Elephants are one of the very few exceptions to the rule that mammals have extra-abdominal testes; so are whales and perhaps other marine mammals. Presumably the optimum temperature for spermatogenesis in elephants is the same as core body temperature.
I'm unaware of any other land mammals that normally have intra-abdominal testes, but some seasonal breeders (such as small rodents) have testes that retreat into the body cavity in the non-breeding season, and "descend," becoming extra-abdominal when the time is appropriate. This is the case in squirrels, and some other species. The descent into the functional position is cued by environmental factors, such as light, and mediated via hormonal signals.
I can think of a number of advantages that intra-abdominal testes would be better in a whale: streamlining the body for optimum swimming efficiency would be one reason, but surely an even better one is the ghastly prospect of having barnacles grow on an exposed scrotum. He'd have to scrape them off against a rock, an action that would certainly be fraught with danger.

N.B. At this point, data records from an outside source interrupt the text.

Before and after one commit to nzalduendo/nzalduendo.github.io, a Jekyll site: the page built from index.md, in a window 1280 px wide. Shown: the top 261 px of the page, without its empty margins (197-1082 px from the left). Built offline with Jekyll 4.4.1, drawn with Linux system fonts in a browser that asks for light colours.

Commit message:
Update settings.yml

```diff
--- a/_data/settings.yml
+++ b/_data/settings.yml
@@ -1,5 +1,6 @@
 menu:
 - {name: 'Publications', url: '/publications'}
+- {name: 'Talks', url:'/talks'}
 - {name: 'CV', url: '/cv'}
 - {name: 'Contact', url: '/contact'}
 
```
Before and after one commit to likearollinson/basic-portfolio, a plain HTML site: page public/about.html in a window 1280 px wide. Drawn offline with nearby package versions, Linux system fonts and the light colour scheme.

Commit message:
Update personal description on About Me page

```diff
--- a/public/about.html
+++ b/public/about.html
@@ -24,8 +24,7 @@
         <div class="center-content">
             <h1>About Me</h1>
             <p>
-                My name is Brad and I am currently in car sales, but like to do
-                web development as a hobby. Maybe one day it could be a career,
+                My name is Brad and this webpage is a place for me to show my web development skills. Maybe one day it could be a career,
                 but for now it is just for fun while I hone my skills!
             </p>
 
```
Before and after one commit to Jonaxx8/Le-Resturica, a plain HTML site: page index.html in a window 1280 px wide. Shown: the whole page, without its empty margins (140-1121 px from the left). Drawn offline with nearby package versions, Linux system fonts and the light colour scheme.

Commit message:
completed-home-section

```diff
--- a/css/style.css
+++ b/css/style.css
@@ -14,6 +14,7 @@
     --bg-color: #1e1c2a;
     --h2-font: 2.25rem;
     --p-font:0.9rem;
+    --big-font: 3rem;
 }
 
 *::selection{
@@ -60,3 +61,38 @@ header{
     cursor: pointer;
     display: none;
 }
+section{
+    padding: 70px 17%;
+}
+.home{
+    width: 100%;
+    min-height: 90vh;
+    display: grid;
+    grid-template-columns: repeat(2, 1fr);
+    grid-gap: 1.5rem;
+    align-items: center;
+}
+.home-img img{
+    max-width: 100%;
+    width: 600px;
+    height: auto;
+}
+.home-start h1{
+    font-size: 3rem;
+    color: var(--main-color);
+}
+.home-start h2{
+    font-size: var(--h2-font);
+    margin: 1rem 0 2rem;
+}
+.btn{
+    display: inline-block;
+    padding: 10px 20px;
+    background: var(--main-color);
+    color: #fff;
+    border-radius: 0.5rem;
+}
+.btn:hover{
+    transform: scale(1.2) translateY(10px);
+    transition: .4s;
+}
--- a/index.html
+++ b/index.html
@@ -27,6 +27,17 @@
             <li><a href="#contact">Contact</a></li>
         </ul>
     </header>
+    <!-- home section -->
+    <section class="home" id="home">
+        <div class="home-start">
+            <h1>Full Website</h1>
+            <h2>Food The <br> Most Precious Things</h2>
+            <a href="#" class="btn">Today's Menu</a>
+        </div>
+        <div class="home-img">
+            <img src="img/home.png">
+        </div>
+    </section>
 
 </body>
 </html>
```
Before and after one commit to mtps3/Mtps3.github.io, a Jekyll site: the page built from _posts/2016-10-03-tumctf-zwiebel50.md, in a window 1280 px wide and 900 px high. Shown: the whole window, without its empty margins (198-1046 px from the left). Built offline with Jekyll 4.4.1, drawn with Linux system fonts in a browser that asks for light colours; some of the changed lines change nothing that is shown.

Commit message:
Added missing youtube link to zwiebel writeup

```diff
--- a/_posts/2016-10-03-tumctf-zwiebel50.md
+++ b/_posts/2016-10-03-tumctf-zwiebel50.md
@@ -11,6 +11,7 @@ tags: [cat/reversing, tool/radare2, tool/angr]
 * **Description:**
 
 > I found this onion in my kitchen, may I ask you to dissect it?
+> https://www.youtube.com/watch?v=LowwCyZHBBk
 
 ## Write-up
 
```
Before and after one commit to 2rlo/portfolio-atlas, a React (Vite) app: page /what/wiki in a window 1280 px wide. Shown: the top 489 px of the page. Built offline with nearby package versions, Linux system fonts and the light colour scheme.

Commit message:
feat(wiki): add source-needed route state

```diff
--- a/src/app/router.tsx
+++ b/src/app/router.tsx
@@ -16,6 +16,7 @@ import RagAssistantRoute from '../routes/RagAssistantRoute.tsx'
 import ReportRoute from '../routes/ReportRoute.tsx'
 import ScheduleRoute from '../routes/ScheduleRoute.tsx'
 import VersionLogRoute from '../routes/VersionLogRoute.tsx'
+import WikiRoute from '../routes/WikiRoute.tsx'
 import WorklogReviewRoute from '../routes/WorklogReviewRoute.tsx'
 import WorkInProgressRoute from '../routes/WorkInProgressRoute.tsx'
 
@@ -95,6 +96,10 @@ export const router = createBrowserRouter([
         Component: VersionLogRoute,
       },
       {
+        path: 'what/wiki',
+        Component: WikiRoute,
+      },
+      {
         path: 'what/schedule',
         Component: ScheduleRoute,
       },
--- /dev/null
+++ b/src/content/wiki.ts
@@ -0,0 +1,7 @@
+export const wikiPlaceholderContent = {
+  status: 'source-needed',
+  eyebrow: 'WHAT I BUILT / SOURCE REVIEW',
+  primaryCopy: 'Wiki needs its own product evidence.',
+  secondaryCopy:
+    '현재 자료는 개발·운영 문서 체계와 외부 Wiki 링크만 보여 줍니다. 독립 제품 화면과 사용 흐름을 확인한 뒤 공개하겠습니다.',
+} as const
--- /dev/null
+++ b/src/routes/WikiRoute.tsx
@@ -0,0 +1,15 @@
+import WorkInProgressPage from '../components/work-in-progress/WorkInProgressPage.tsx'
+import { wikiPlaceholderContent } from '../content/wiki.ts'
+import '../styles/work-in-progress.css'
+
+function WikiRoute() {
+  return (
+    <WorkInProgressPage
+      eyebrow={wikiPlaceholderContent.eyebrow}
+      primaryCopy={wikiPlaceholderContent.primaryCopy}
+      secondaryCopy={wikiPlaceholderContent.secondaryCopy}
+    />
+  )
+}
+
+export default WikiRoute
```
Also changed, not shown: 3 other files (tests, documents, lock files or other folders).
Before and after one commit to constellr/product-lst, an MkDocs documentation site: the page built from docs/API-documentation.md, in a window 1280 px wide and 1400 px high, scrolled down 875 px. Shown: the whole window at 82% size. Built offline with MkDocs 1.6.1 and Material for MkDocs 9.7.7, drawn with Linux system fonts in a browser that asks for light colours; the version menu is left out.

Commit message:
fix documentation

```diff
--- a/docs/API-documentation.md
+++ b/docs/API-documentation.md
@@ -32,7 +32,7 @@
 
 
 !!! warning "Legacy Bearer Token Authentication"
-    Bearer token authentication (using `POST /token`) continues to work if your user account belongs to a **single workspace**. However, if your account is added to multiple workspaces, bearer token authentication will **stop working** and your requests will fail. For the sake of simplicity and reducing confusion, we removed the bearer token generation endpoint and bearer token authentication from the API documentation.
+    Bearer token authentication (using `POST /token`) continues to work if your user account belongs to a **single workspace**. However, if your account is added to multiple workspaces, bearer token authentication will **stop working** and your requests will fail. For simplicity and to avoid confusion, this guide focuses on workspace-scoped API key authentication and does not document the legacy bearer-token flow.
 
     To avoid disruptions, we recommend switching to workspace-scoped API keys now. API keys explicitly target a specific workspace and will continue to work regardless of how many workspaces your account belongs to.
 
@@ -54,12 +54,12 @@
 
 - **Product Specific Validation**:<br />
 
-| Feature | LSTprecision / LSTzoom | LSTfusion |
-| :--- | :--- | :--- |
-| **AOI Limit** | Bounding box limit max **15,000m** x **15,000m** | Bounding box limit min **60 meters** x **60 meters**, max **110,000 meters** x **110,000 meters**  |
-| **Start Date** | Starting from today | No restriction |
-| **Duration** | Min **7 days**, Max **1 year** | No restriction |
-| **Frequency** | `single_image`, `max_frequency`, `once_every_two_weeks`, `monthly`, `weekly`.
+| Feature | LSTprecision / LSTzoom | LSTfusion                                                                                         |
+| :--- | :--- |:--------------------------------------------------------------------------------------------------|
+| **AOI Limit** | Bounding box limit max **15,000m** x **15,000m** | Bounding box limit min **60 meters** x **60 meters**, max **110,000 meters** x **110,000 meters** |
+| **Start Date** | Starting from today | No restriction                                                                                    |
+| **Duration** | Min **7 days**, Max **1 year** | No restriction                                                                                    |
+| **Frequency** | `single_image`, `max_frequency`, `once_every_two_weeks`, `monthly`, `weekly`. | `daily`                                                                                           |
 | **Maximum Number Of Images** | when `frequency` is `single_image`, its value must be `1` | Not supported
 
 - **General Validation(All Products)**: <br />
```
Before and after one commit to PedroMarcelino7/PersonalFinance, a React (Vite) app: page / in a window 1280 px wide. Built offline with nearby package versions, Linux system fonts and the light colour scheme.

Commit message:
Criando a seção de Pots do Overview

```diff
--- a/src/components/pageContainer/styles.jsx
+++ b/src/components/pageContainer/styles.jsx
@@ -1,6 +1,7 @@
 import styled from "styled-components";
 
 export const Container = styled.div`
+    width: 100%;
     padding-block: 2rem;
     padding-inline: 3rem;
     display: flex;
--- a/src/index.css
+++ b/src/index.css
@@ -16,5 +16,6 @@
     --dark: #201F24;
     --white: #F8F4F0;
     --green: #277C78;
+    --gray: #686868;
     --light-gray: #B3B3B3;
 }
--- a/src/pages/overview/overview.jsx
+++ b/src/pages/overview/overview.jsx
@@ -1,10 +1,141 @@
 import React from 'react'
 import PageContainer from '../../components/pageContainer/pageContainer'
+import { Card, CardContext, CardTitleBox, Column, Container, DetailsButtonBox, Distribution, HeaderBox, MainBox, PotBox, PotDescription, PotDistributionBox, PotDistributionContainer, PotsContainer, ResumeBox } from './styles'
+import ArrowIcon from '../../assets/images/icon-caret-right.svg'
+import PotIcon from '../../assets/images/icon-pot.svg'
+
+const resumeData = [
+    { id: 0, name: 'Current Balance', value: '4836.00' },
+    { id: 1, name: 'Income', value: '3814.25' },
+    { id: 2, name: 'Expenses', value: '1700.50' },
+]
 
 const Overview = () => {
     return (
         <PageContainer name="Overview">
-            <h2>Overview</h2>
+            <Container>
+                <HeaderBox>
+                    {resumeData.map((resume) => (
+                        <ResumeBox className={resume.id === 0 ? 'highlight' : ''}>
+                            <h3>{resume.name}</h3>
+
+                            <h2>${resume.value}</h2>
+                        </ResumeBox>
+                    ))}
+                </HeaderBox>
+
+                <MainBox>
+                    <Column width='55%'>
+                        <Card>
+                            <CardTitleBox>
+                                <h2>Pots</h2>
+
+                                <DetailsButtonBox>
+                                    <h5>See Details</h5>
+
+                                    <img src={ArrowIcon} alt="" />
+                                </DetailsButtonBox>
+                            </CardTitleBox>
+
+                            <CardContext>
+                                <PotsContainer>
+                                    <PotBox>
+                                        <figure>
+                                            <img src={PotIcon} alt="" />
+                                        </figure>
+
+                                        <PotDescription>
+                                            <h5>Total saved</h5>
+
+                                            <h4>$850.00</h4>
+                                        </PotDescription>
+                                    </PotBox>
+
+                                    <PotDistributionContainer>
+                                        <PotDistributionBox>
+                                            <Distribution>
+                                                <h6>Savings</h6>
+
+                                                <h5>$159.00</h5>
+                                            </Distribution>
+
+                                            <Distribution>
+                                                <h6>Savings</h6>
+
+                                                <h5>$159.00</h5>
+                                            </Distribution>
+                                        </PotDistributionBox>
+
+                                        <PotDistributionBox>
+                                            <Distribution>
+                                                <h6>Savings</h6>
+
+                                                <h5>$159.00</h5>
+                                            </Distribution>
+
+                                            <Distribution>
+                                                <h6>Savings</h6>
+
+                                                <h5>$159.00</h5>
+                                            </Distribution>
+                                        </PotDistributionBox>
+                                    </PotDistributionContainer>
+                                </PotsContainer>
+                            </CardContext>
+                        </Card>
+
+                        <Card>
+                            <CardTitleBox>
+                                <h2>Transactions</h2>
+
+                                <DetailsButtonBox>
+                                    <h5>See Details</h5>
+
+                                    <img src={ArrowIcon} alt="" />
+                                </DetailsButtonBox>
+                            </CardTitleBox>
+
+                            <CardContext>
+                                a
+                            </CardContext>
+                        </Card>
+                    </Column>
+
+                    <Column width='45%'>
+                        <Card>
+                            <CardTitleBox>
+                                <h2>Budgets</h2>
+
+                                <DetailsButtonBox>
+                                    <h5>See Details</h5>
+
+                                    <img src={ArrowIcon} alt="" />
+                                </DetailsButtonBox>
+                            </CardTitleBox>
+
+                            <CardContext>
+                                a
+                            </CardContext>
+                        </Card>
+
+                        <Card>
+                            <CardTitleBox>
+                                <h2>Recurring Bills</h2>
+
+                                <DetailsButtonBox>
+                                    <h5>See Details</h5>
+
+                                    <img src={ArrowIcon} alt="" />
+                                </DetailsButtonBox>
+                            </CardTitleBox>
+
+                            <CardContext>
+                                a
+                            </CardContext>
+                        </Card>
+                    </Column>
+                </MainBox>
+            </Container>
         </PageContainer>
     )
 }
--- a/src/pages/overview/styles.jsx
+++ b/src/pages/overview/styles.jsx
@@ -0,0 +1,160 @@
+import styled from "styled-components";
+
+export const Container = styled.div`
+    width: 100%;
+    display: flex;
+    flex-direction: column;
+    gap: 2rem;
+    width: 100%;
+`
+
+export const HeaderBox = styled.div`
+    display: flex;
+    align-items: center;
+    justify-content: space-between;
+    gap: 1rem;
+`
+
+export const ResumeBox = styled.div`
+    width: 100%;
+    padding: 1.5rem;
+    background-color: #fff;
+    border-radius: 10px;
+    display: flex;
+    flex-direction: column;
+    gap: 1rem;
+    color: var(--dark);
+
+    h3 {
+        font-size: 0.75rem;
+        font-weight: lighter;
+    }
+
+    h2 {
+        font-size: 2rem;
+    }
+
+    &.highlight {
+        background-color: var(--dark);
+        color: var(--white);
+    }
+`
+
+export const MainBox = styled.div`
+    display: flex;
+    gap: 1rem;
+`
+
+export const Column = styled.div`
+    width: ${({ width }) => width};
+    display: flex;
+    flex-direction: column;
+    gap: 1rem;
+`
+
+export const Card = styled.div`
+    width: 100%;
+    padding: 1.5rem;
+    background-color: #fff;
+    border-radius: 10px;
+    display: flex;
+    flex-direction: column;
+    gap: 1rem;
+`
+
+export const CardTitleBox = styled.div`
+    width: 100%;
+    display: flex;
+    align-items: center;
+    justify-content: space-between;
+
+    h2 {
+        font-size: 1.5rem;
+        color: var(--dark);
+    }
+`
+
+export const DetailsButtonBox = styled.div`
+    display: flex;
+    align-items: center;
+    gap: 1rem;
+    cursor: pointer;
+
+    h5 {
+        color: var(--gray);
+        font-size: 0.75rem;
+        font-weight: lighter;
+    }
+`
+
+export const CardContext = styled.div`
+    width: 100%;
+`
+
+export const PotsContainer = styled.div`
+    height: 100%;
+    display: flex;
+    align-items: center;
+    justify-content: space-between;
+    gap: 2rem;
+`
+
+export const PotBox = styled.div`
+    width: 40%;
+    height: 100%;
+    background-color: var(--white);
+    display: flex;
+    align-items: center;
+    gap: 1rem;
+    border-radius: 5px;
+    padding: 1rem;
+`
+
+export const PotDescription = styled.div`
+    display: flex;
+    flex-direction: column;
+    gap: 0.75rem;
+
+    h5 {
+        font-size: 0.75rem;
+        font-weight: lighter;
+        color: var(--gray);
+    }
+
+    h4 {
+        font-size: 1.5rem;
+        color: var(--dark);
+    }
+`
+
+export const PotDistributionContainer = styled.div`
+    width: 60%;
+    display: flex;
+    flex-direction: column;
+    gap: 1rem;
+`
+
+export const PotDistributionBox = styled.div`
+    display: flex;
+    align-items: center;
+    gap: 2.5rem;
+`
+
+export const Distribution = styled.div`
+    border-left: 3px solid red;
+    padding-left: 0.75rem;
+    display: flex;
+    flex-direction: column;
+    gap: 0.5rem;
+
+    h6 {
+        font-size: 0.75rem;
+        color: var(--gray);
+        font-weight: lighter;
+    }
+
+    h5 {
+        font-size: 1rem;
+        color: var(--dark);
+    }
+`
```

There is anecdotal evidence that men who wear boxer shorts may father more children than those who wear briefs. The alleged lowered fertility of briefs-wearers is termed the "Jockey Shorts Effect." The cause is thought to be a decreased rate of spermatogenesis when the testes are held too tightly against the body by briefs. They're "too close to the fire," so to speak, and the temperature rises above optimum. In recent years this idea has come into some disrepute, and it's not one of those issues that burns to be settled. The chances of someone landing a big NIH grant for A Long-Term Clinical And Epidemiological Study of the Relative Fertility of Wearers of Boxers versus Briefs is slim, but perhaps MTV might be interested in funding it. It's probable that the Jockey Shorts Effect is just another Urban Legend, but only good science can prove or disprove it.
Close This Window